Graphene fine structures visualized by high-resolution confocal Raman imaging

Raman imaging is a non-destructive tool for evaluating the quality of 2D materials as strain, doping, defects and layer number can be assessed. These two large-area Raman images visualize defect density (top) and strain fields (bottom) in a CVD-grown graphene flake at high spatial resolution (100 nm per pixel). They were acquired using the fully automated Raman microscope alpha300 apyron equipped with a 532 nm laser for excitation and TrueSurface for focus stabilization.

The upper Raman image is color-coded according to the intensity of the D-band in the recorded Raman spectra. It visualizes crystal defects, as the D-band intensity depends on the defect density in the carbon lattice. The observed width of the fine structures is very close to the diffraction limited lateral resolution achievable with 532 nm excitation, demonstrating the microscope’s high performance.

The lower Raman image is color-coded according to the peak position of the 2D-band, which was quantified by a Pseudo-Voigt fit.
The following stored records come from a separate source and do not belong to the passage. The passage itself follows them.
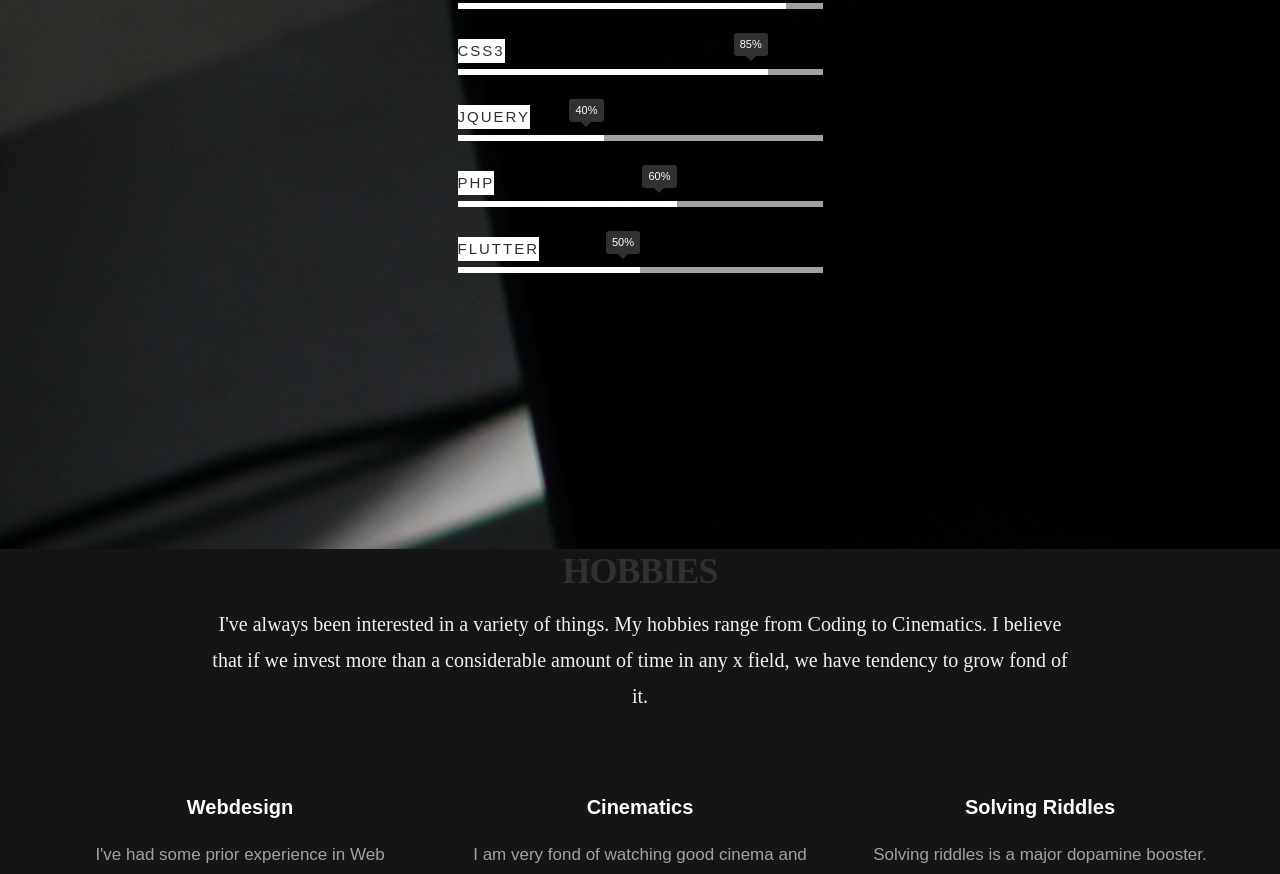
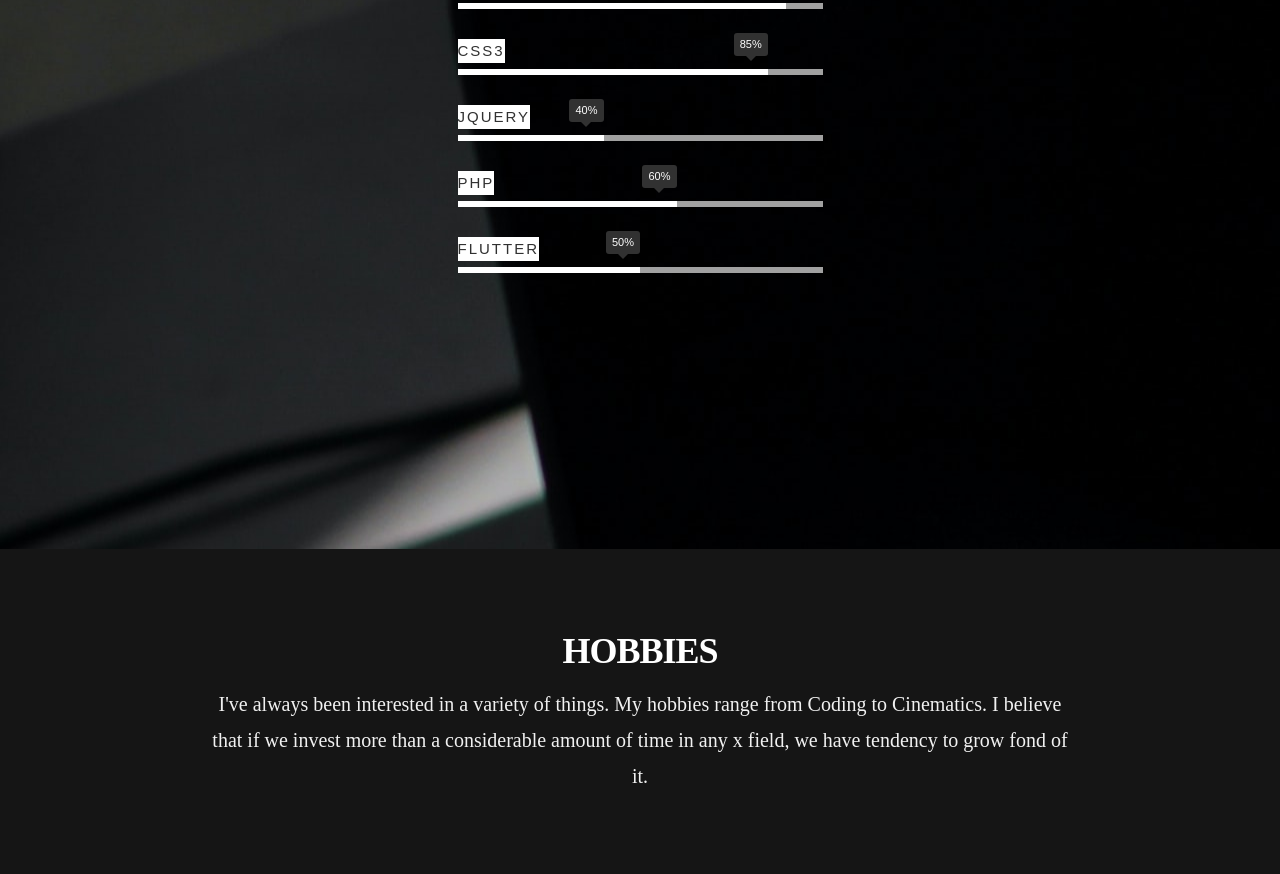
Before and after one commit to Ayush-207/ayush_207.github.io, a plain HTML site: page index.html in a window 1280 px wide. Shown: the part 2186-3060 px from the top of the page. Drawn offline with Linux system fonts and the light colour scheme; a web font is replaced by a local one.

Commit message:
Update index.html

```diff
--- a/index.html
+++ b/index.html
@@ -210,7 +210,7 @@
 
 	</section> <!-- /features -->
 
-	<!-- services Section
+	<!-- Hobbies Section
    ================================================== -->
 	<section id="hobbies">
 
@@ -218,8 +218,9 @@
 
 		<div class="row section-intro">
 			<div class="col-twelve">
+				<div class="spacer"></div>
 
-				<h1>HOBBIES</h1>
+				<h1 style="color: white;">HOBBIES</h1>
 
 				<p class="lead">I've always been interested in a variety of things. My hobbies range from Coding to
 					Cinematics. I believe that if we invest more than a considerable amount of time in any x field, we
```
The image visualizes local strain/doping effects, as the frequency of the 2D-band is influenced by local strain and, to a lesser extent, by doping.

These examples offer conclusive proof that with an advanced and highly sensitive system, Raman imaging alone can provide access to the finest details of graphene crystal properties.

High-resolution Raman imaging of CVD-grown graphene (100 nm per pixel). Top: Raman image representing the intensity of the D-band, visualizing crystal defects. Bottom: Raman image representing the frequency of the 2D-band, visualizing local strain/doping effects.